• **Data extract**:
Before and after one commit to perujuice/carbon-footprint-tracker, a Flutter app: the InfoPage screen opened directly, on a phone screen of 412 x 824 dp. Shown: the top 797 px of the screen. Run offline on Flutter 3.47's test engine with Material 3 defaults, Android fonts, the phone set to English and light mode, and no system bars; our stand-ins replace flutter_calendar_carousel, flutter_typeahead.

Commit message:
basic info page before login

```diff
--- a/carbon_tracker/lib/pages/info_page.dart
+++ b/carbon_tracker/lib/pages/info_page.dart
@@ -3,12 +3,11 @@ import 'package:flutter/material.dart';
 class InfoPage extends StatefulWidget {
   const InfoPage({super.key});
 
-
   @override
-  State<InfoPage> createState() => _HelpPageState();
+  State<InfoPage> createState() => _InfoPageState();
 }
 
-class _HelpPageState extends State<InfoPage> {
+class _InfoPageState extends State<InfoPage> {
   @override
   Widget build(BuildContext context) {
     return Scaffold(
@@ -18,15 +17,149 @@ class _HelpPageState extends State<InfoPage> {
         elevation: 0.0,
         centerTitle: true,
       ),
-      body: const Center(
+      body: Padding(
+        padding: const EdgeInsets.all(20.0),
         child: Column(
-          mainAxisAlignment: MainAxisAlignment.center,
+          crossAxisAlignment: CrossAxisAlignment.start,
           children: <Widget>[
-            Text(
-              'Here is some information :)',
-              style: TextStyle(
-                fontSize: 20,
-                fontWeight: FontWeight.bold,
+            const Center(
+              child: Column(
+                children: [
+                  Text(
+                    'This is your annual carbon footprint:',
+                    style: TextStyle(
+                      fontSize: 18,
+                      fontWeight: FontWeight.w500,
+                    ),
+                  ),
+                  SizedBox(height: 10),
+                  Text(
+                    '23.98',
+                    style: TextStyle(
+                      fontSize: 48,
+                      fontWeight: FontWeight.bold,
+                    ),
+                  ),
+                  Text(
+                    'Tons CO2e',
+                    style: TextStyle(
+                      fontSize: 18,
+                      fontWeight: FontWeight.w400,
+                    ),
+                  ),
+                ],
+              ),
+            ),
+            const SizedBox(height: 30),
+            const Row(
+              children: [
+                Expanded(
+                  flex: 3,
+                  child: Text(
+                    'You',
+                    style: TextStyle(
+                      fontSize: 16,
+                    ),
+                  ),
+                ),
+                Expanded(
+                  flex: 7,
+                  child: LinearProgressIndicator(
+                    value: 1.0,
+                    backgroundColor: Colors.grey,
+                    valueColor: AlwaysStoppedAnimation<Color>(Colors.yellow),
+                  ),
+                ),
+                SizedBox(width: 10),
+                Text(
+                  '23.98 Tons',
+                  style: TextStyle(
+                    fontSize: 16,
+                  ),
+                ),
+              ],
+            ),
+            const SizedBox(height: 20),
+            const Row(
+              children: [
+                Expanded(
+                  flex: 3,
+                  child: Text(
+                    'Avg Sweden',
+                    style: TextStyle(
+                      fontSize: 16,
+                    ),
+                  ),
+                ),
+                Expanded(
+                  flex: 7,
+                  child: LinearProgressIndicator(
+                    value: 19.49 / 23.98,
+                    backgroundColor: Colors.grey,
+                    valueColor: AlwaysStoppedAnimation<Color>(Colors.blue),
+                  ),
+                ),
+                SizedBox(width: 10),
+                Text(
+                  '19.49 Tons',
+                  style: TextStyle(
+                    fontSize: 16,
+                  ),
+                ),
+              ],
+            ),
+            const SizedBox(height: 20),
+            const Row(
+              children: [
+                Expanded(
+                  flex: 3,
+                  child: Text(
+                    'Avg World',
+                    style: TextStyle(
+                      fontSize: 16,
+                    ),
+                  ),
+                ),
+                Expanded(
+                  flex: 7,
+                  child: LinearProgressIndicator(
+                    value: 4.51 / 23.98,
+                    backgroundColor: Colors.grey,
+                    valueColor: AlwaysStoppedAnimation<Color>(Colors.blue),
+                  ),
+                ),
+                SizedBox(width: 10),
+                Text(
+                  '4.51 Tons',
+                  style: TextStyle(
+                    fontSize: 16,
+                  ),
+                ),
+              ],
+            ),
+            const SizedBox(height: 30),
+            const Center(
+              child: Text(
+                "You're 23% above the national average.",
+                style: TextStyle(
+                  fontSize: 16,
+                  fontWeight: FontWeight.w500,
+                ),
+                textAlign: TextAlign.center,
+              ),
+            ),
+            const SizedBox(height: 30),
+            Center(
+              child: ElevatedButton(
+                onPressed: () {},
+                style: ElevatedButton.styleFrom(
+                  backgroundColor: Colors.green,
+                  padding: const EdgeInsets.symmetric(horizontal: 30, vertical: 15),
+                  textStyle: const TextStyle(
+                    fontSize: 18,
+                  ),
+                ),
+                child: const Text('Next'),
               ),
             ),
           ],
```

• **How to complete this task**:
Each line in the entries above that includes the string "FontWeight" adds to the count; state that count only.

• **Exercise response**:
5